Dancers, you go through costumes like drug-dealing boyfriends, so make sure to pick a good one for the holiday. Costume, not boyfriend.
Chances are, the "oooh, I’m eeeevil" shit has been played out and last year’s costume still smells like cherry vodka, so use this opportunity to do something that the boss wouldn’t let you do on any other day. Here are some suggestions.
"The Twin Towers": You and another dancer dress individually in two overlapping cardboard boxes with action figures taped to the side and Sharpied outlines of windows. When you squat, the buildings collapse, revealing your breasts. You and your partner finish the set by falling on top of each other.
"She Used to Work Here": Jog your memory for that one crazy bitch who’s been fired from your club ten times. Dress in the same outfit she used to wear and act out her idiosyncrasies on stage.
"The DJ": Consisting of a shirt for a band no one’s ever heard of, an empty Jagerbomb shot-pint combo, a half-lit cigarette and a passed-out minor, this outfit will probably score you more free drugs than the g-string and halter top.
Whether driven by boredom or by coverup ("Oh sure, honey, I wasn’t looking for an escort, I was reading Tales From the DJ Booth"), more than one set of unlucky eyes grace this column every month, often expecting an anecdote about a fellow bouncer, bartender or "that one broad that works at that one club on Tuesday nights." Last month, however, the dirt was about yours truly. Not the "Yours Truly" dancing at clubs around Portland (she’s cool as fuck), but me, myself and Ray.
For those not familiar with the technicalities of magazine publishing, articles are submitted for publication a month or two before an issue hits the stands. If you are reading this article in October, it was most likely written in late August. Last month, many of you read the end result of a series of bad decisions and whiskey shots, in which I reluctantly decided to "propose" in Exotic. What many people do not know is that I proposed to said lady in real life about three weeks before last month’s magazine hit the stands.
Then, I broke up with her two days before the issue hit the stands, and for arguably good reasons.
Every month, this column exploits reallife drama that happens with dancers, DJs, bouncers and bartenders. Until recently, this article has never itself been the subject of the drama, and I see this engagement backfiring as nothing more than a result of bad karma. Talk enough shit about strippers and sooner or later it will come back tenfold. Or at least that’s what my third grade math teacher told me. Regardless, the "Hey Ray, nice article" jeers have yet to end and I can only imagine what the poor girl feels like.
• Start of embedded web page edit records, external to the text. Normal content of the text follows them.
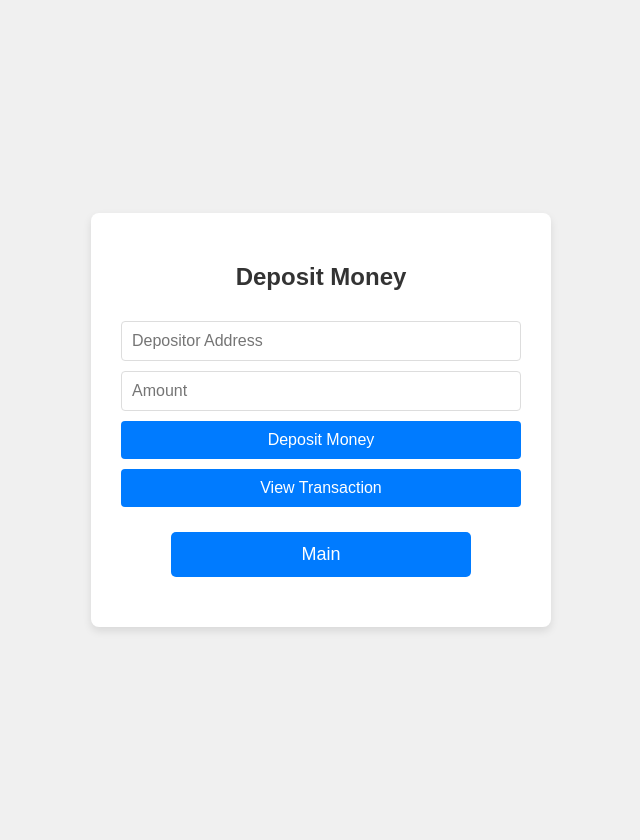
After one commit to UMRDESI/6106, a Flask app: page /deposit_money in a window 1280 px wide. The commit adds this page. Shown: the whole page, without its empty margins (319-959 px from the left). Run offline with Flask 3, Linux system fonts and the light colour scheme; some libraries are stand-ins or nearby versions.

Commit message:
deposit_money

```diff
--- a/app.py
+++ b/app.py
@@ -32,6 +32,11 @@ def paynow():
 
     return(render_template("paynow.html"))
 
+@app.route("/deposit_money",methods=["GET","POST"])
+def deposit_money():
+
+    return(render_template("deposit_money.html"))
+
 @app.route("/userlog",methods=["GET","POST"])
 def userlog():
     conn = sqlite3.connect('user.db')
--- /dev/null
+++ b/templates/deposit_money.html
@@ -0,0 +1,85 @@
+<head>
+    <meta name=""viewport" content="width=device-width,initial-scale=1">
+    <link rel="stylesheet" href="{{url_for('static',filename='styles.css')}}">
+</head>
+
+<body>
+    <div class="container">
+        <h2>Deposit Money</h2>
+        <input type="text" id="depositor" placeholder="Depositor Address">
+        <input type="number" id="amount" placeholder="Amount">
+        <button class="btn" onclick="deposit()">Deposit Money</button>
+        <button class="btn" onclick="view_transaction()">View Transaction</button>
+        <form action="/main" method="post">
+            <input type="submit" value="Main">
+        </form>
+        <p id="view_depositor"></p>
+        <p id="view_amount"></p>
+
+        <script src ="https://cdn.jsdelivr.net/npm/web3@1.5.2/dist/web3.min.js"></script>
+        <script>
+            const contractAddress = "0x7613f1e33cee466e6324b153c8b5224f08da5e0c";
+            const contractABI = [
+
+                {
+                    "inputs": [
+                        {
+                            "internalType": "address",
+                            "name": "customer_input",
+                            "type": "address"
+                        },
+                        {
+                            "internalType": "uint256",
+                            "name": "amount_input",
+                            "type": "uint256"
+                        }
+                    ],
+                    "name": "deposit_money",
+                    "outputs": [],
+                    "stateMutability": "nonpayable",
+                    "type": "function"
+                },
+                {
+                    "inputs": [],
+                    "name": "deposit_view",
+                    "outputs": [
+                        {
+                            "internalType": "address",
+                            "name": "",
+                            "type": "address"
+                        },
+                        {
+                            "internalType": "uint256",
+                            "name": "",
+                            "type": "uint256"
+                        }
+                    ],
+                    "stateMutability": "view",
+                    "type": "function"
+                }
+
+            ];
+            const web3 = new Web3(Web3.givenProvider);
+            const contract = new web3.eth.Contract(contractABI,contractAddress);
+
+            async function deposit() {
+                const accounts = await web3.eth.requestAccounts();
+                console.log(accounts[0]);
+                const depositor = document.getElementById("depositor").value;
+                const amount = document.getElementById("amount").value;
+                console.log(depositor,amount)
+
+                await contract.methods.deposit_money(depositor,amount).send({from:accounts[0]});
+            }
+
+            async function view_transaction() {
+                result = await contract.methods.deposit_view().call();
+                console.log(result[0],result[1]);
+
+                document.getElementById("view_depositor").innerText = "Payer : " + result[0];
+                document.getElementById("view_amount").innerText = "Amount : " + result[1];
+            }
+
+        </script>
+    </div>
+</body>
--- a/templates/main.html
+++ b/templates/main.html
@@ -7,6 +7,9 @@
         <h2>Main</h2>
         <form action="/paynow" method="post">
             <input type="submit" value="Transfer Money">
+        </form>
+        <form action="/deposit_money" method="post">
+            <input type="submit" value="Deposit Money">
         </form>
         <form action="/" method="post">
             <input type="submit" value="Logout">
```
Also changed, not shown: user.db.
Running with this month’s theme, I extend to my readers a frighteningly disturbing vision of the future that came to me like a frat boy requesting Sublime—long-term commitment. Fear of death is associated with the psychological tension that results from realizing that one’s existence is finite. In terms of single "life" even the thought of marriage brings single "death" one step closer. Exotic circulates amongst bachelors, swingers, players, man whores and sluts. These are my people, and I apologize to everyone for not only insulting my audience, but for failing to live up to my duties as a chauvinistic, speed-dating, alcoholic strip-club-DJ guru. I have seen death face-to-face, and it is scarier than you think. No more first dates. No more spur-ofthe-moment trips to Humboldt. No more indo, gin or juice.
It was nice, though, to know that the only person to congratulate me was my editor. I think he’s been married at least twice.